The Walton Family Foundation, a supporter of the project, had agreed to throw in the $3.75 million local match portion of the grant to complete the trail between Bentonville and Johnson, as well as up to $11.25 million in matching funds for the remainder of the trail. Things were looking up.

Now, not even half a year after the funds were awarded, that federal funding source could be in jeopardy.


The $15 million was part of the Transportation Investment Generating Economic Recovery (TIGER II) program, an extension of the 2010 Appropriations Act aimed at investing more in transportation infrastructure.

The funds were awarded, but not delivered. Congress did not pass the 2011 budget late last year and all departments are operating under a continuing resolution that expires on March 4. Republicans in Congress have attached an amendment to the budget bill that would cut the project’s funding.


John McLarty, transportation study director for the NARPC, says securing those funds was no small accomplishment.

“We were one of 42 construction projects, out of 1,000 applicants,” McLarty says. “The Razorback Regional Greenway was the only project chosen in TIGER II in the entire state.
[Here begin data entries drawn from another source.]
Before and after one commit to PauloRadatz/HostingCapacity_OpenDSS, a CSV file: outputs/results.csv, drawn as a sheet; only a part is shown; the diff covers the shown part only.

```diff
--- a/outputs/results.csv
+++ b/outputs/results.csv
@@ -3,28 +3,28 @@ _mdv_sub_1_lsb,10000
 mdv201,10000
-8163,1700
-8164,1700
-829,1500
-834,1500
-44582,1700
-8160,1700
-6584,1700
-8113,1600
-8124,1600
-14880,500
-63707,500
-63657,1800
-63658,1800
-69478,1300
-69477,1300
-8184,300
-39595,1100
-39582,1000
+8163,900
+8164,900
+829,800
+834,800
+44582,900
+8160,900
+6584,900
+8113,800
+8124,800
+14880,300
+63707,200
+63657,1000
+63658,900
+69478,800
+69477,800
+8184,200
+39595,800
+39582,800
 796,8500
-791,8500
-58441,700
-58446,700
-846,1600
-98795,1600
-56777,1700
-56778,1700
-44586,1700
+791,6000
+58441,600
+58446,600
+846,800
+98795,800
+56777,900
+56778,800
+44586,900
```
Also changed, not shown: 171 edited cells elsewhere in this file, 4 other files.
That’s one of the points we’re making in our response letters [to our congressmen]. This wasn’t handing out candy to every kid that raised their hand. This was an extremely competitive process.”

Womack says the reliance on federal funds for such projects has to stop.
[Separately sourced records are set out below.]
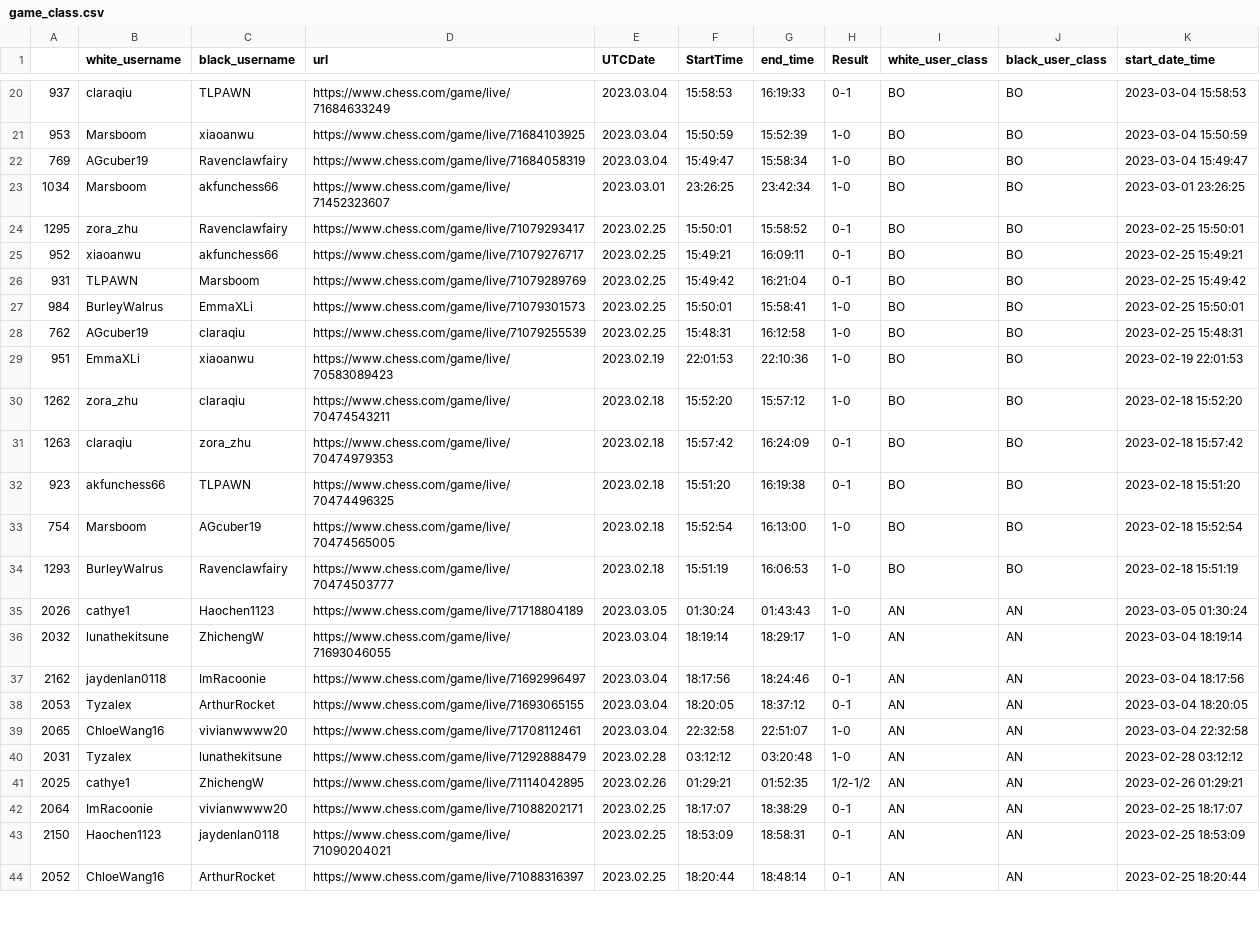
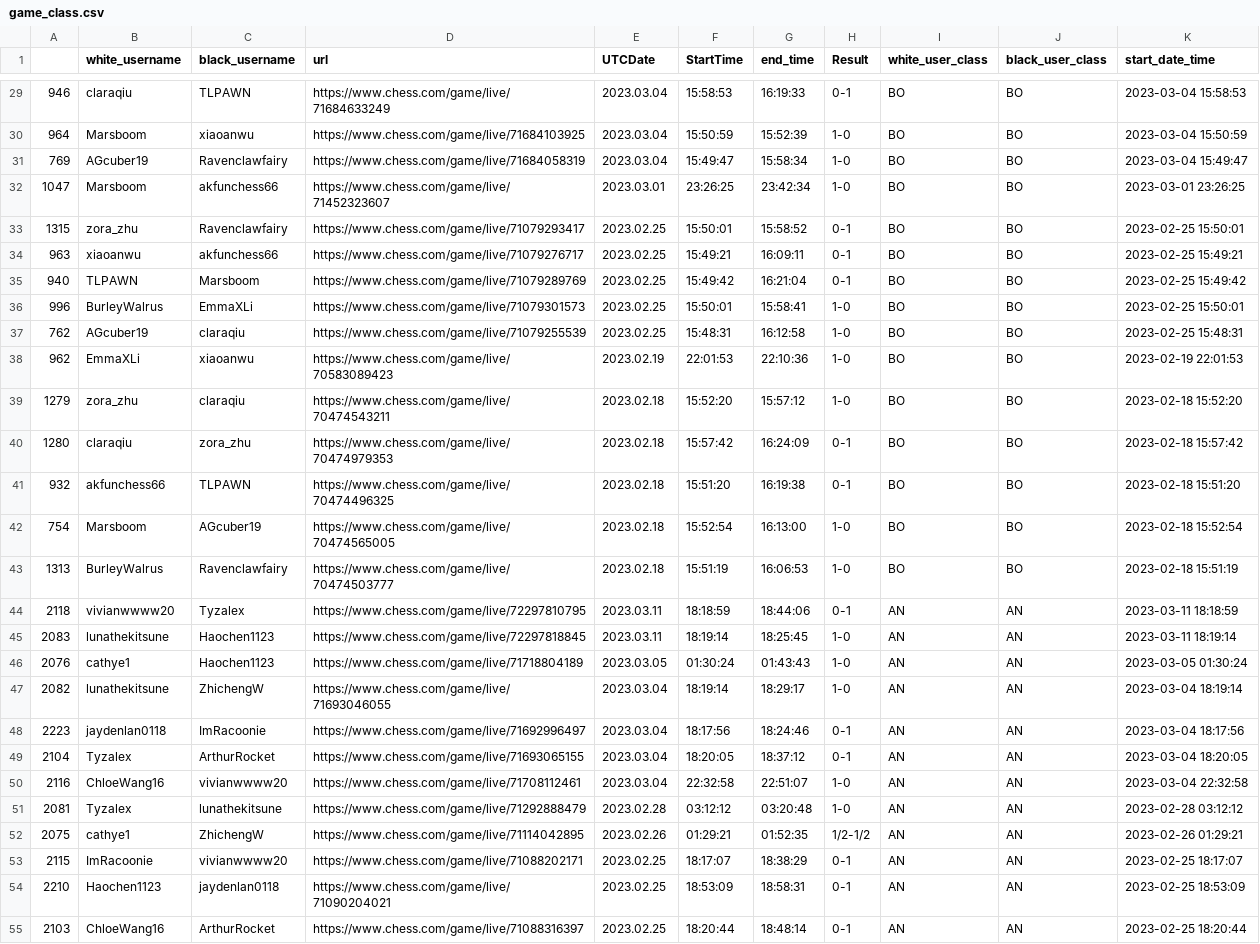
Before and after one commit to thecrossed/chess_player_analytics, a CSV file: game_class.csv, drawn as a sheet; only a part is shown, gaps mark what is left out; addresses are those after the commit; the diff covers the shown part only; the diff names each change by its address in the sheet, - before the commit and + after, or states it on an @@ line.

```diff
--- a/game_class.csv
+++ b/game_class.csv
-A29: 937
+A29: 946
-A30: 953
+A30: 964
-A32: 1034
+A32: 1047
-A33: 1295
+A33: 1315
-A34: 952
+A34: 963
-A35: 931
+A35: 940
-A36: 984
+A36: 996
-A38: 951
+A38: 962
-A39: 1262
+A39: 1279
-A40: 1263
+A40: 1280
-A41: 923
+A41: 932
-A43: 1293
+A43: 1313
+row 44: 2118 | vivianwwww20 | Tyzalex | https://www.chess.com/game/live/72297810795 | 2023.03.11 | 18:18:59 | 18:44:06 | 0-1 | AN | AN | 2023-03-11 18:18:59
+row 45: 2083 | lunathekitsune | Haochen1123 | https://www.chess.com/game/live/72297818845 | 2023.03.11 | 18:19:14 | 18:25:45 | 1-0 | AN | AN | 2023-03-11 18:19:14
-A46: 2026
+A46: 2076
-A47: 2032
+A47: 2082
-A48: 2162
+A48: 2223
-A49: 2053
+A49: 2104
-A50: 2065
+A50: 2116
-A51: 2031
+A51: 2081
-A52: 2025
+A52: 2075
-A53: 2064
+A53: 2115
-A54: 2150
+A54: 2210
-A55: 2052
+A55: 2103
```
Also changed, not shown: 9 added rows and 23 edited cells elsewhere in this file.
“I realize this project has widespread support, including matching funds from the Walton Family Foundation,” Womack said in an e-mail. “However, our country has a deficit this year of $1.5 trillion and soon our national debt will exceed the $14.3 trillion authorized by law. Programs must be cut. Dependency on the federal government has to stop. The spending path we are on is not sustainable. While I wholeheartedly support the project, I found it difficult to argue on its behalf given the many other programs we cut or eliminated.”


“That tells me he crossed the Potomac and went crazy,” says Terry Eastin, a long-time trail advocate from Fayetteville. “It tells me he is not going to buck the Republican Party regardless of the reason, no matter if it’s good for Northwest Arkansas or not. That’s what most people don’t understand. They think, ‘Oh, don’t worry about it, there will be a federal grant or something that will help get that done.’ But there won’t be. When you combine that with all the other cuts, municipalities are not going to have the money to develop alternative transportation systems. They never have.”

McLarty says the Walton Family Foundation is still willing to fulfill their $15 million commitment, but the loss of federal funding would slow the project down tremendously.

Womack says other funding sources will have to be found.

“Northwest Arkansas has always found the resolve to deliver quality-of-life projects. I am confident this project will come to fruition even if federal assistance is not available.”

Eastin, and others, hope so. So far, however, no specific replacement money has been identified.

Sen. Mark Pryor, who supported the original funding, said he supports spending cuts this year in Congress, but said in a prepared statement “taking back these funds from Northwest Arkansas at this point would be unfair.”

Pryor noted that House action doesn’t end consideration of the matter. ”We also know that the House will pass amendments of all sorts this Congress and I will look at each of them as they come up in the Senate.”